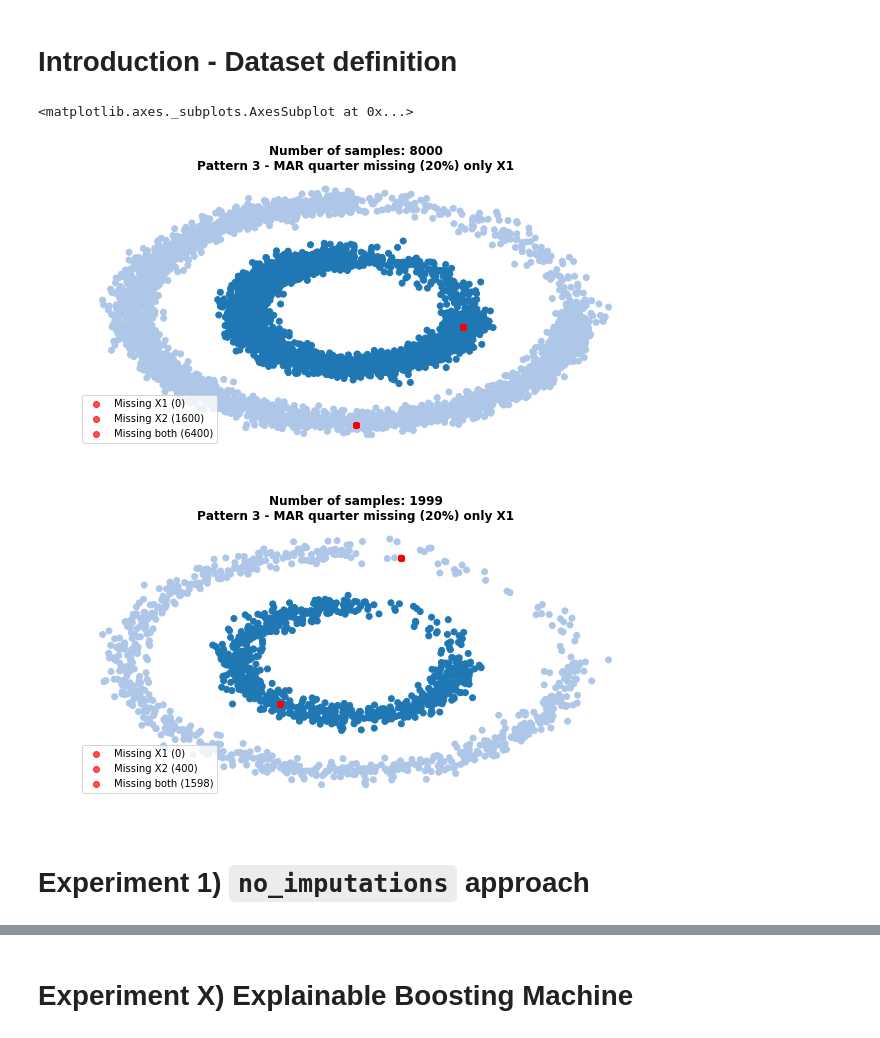
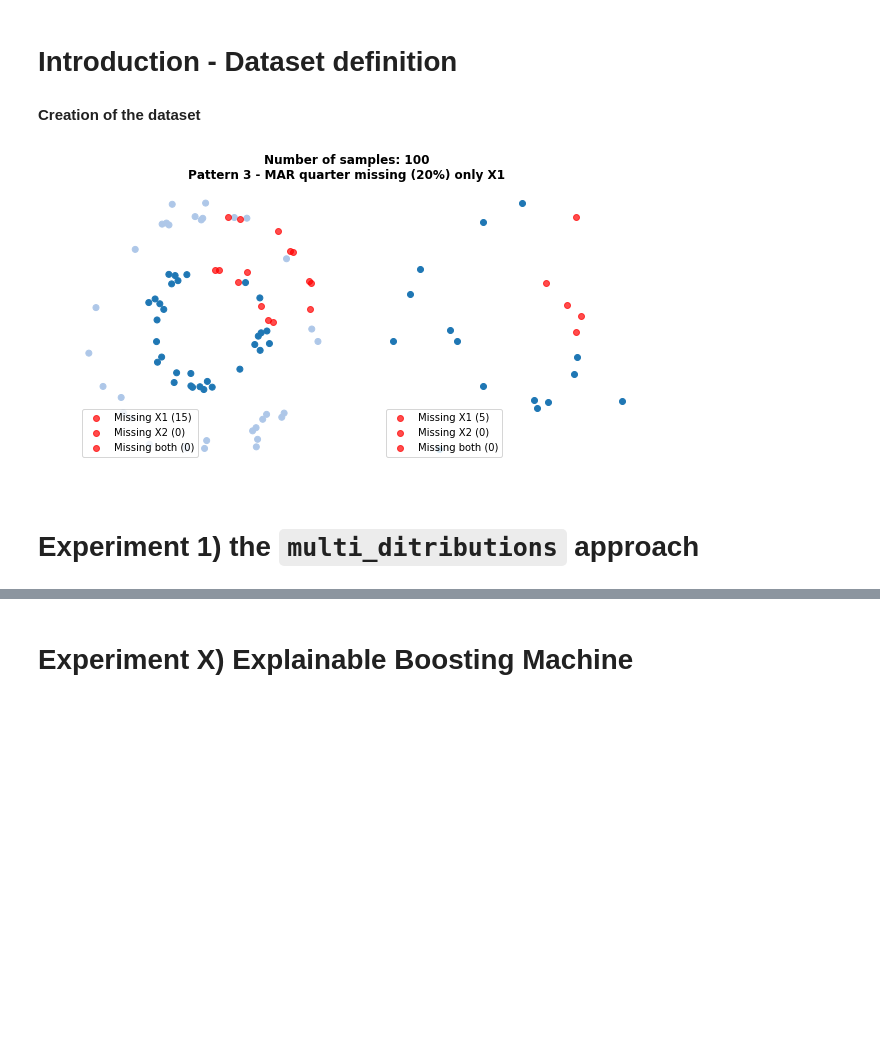
Before and after one commit to matiasdm/notes_on_stats, a Jupyter notebook: doc/notebooks/3_benchmarking.ipynb, the cells around one changed output, grey strips where cells are left out. Saved outputs shown, nothing was run; the diff lists cells and outputs as text; code cells hidden in the pictures; blank space fills up the shorter version.

Commit message:
Add NAM and is able to do experiment planning

```diff
--- a/doc/notebooks/3_benchmarking.ipynb
+++ b/doc/notebooks/3_benchmarking.ipynb
@@ -63,42 +90,36 @@ imbalance_ratio = IMBALANCE_RATIO
 # Missingness default parameters
 missingness_pattern = MISSINGNESS_PATTERN
 ratio_of_missing_values = RATIO_OF_MISSING_VALUES
-
+ratio_missing_per_class = RATIO_MISSING_PER_CLASS
 # pdf estimation default parameters
 resolution = RESOLUTION
 bandwidth = BANDWIDTH
 
 # Classification default parameters
 proportion_train = PROPORTION_TRAIN
+missing_data_handling = MISSING_DATA_HANDLING
+imputation_method = DEFAULT_IMPUTATION_METHOD
 
 # VERBOSITY
 verbosity=0
-
-
-
-dataset_train = DatasetGenerator(dataset_name=dataset_name,
-                                purpose='train',
-                                num_samples=int(proportion_train*num_samples),
-                                imbalance_ratio=imbalance_ratio,
-                                verbosity=verbosity)
-
-dataset_test = DatasetGenerator(dataset_name=dataset_name,
-                                purpose='test',
-                                num_samples=int((1-proportion_train)*num_samples),
-                                imbalance_ratio=imbalance_ratio,
-                                verbosity=verbosity)
-
-
-# Creation of the missingness
-dataset_train.generate_missing_coordinates(missingness_pattern=missingness_pattern, verbosity=verbosity)
-dataset_test.generate_missing_coordinates(missingness_pattern=missingness_pattern, verbosity=verbosity)
-
-dataset_train.plot(title=True)
-dataset_test.plot(title=True)
-# %% [output]
-<matplotlib.axes._subplots.AxesSubplot at 0x...>
-[figure, removed]
-[figure, removed]
+# %% [markdown]
+**Creation of the dataset**
+# %%
+dataset = DatasetGenerator(dataset_name=dataset_name,
+                            num_samples=num_samples,
+                            imbalance_ratio=imbalance_ratio,
+                            missing_data_handling=missing_data_handling,
+                            imputation_method=imputation_method,
+                            verbosity=verbosity)
+
+# Creation of the missingness
+dataset.generate_missing_coordinates(missingness_pattern=missingness_pattern, ratio_of_missing_values=ratio_of_missing_values, ratio_missing_per_class=ratio_missing_per_class)
+
+dataset.split_test_train()
+
+_ = dataset.plot(title=True)
+# %% [output]
+[figure, added]
 # %% [markdown]
-# Experiment 1) `no_imputations` approach
+# Experiment 1) the `multi_ditributions` approach
 # %%
```
Also changed, not shown: parts of 29 cells of this notebook, 16 other files.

--------

§ **TASK DIRECTIONS**
Give an exact copy of the material, leaving out every picture.

§ **RESULT OF THIS EXERCISE**
Before and after one commit to matiasdm/notes_on_stats, a Jupyter notebook: doc/notebooks/3_benchmarking.ipynb, the cells around one changed output, grey strips where cells are left out. Saved outputs shown, nothing was run; the diff lists cells and outputs as text; code cells hidden in the pictures; blank space fills up the shorter version.

Commit message:
Add NAM and is able to do experiment planning

```diff
--- a/doc/notebooks/3_benchmarking.ipynb
+++ b/doc/notebooks/3_benchmarking.ipynb
@@ -63,42 +90,36 @@ imbalance_ratio = IMBALANCE_RATIO
 # Missingness default parameters
 missingness_pattern = MISSINGNESS_PATTERN
 ratio_of_missing_values = RATIO_OF_MISSING_VALUES
-
+ratio_missing_per_class = RATIO_MISSING_PER_CLASS
 # pdf estimation default parameters
 resolution = RESOLUTION
 bandwidth = BANDWIDTH
 
 # Classification default parameters
 proportion_train = PROPORTION_TRAIN
+missing_data_handling = MISSING_DATA_HANDLING
+imputation_method = DEFAULT_IMPUTATION_METHOD
 
 # VERBOSITY
 verbosity=0
-
-
-
-dataset_train = DatasetGenerator(dataset_name=dataset_name,
-                                purpose='train',
-                                num_samples=int(proportion_train*num_samples),
-                                imbalance_ratio=imbalance_ratio,
-                                verbosity=verbosity)
-
-dataset_test = DatasetGenerator(dataset_name=dataset_name,
-                                purpose='test',
-                                num_samples=int((1-proportion_train)*num_samples),
-                                imbalance_ratio=imbalance_ratio,
-                                verbosity=verbosity)
-
-
-# Creation of the missingness
-dataset_train.generate_missing_coordinates(missingness_pattern=missingness_pattern, verbosity=verbosity)
-dataset_test.generate_missing_coordinates(missingness_pattern=missingness_pattern, verbosity=verbosity)
-
-dataset_train.plot(title=True)
-dataset_test.plot(title=True)
-# %% [output]
-<matplotlib.axes._subplots.AxesSubplot at 0x...>
-[figure, removed]
-[figure, removed]
+# %% [markdown]
+**Creation of the dataset**
+# %%
+dataset = DatasetGenerator(dataset_name=dataset_name,
+                            num_samples=num_samples,
+                            imbalance_ratio=imbalance_ratio,
+                            missing_data_handling=missing_data_handling,
+                            imputation_method=imputation_method,
+                            verbosity=verbosity)
+
+# Creation of the missingness
+dataset.generate_missing_coordinates(missingness_pattern=missingness_pattern, ratio_of_missing_values=ratio_of_missing_values, ratio_missing_per_class=ratio_missing_per_class)
+
+dataset.split_test_train()
+
+_ = dataset.plot(title=True)
+# %% [output]
+[figure, added]
 # %% [markdown]
-# Experiment 1) `no_imputations` approach
+# Experiment 1) the `multi_ditributions` approach
 # %%
```
Also changed, not shown: parts of 29 cells of this notebook, 16 other files.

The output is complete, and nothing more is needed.